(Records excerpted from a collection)

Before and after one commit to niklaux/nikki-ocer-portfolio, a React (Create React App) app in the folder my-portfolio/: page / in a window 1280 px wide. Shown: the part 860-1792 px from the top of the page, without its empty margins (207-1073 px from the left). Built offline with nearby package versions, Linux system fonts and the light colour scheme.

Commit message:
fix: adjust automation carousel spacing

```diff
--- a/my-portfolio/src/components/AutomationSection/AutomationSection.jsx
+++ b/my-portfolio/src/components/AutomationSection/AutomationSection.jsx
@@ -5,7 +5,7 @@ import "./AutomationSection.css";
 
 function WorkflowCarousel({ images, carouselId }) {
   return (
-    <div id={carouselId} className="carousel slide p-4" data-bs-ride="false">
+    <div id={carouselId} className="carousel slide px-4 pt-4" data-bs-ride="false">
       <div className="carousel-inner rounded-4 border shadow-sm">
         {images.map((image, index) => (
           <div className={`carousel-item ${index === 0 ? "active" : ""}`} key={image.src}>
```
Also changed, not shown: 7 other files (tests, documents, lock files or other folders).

## [Goal of the exercise]
Output the complete set of records word for word.

## [Problem solution]
Before and after one commit to niklaux/nikki-ocer-portfolio, a React (Create React App) app in the folder my-portfolio/: page / in a window 1280 px wide. Shown: the part 860-1792 px from the top of the page, without its empty margins (207-1073 px from the left). Built offline with nearby package versions, Linux system fonts and the light colour scheme.

Commit message:
fix: adjust automation carousel spacing

```diff
--- a/my-portfolio/src/components/AutomationSection/AutomationSection.jsx
+++ b/my-portfolio/src/components/AutomationSection/AutomationSection.jsx
@@ -5,7 +5,7 @@ import "./AutomationSection.css";
 
 function WorkflowCarousel({ images, carouselId }) {
   return (
-    <div id={carouselId} className="carousel slide p-4" data-bs-ride="false">
+    <div id={carouselId} className="carousel slide px-4 pt-4" data-bs-ride="false">
       <div className="carousel-inner rounded-4 border shadow-sm">
         {images.map((image, index) => (
           <div className={`carousel-item ${index === 0 ? "active" : ""}`} key={image.src}>
```
Also changed, not shown: 7 other files (tests, documents, lock files or other folders).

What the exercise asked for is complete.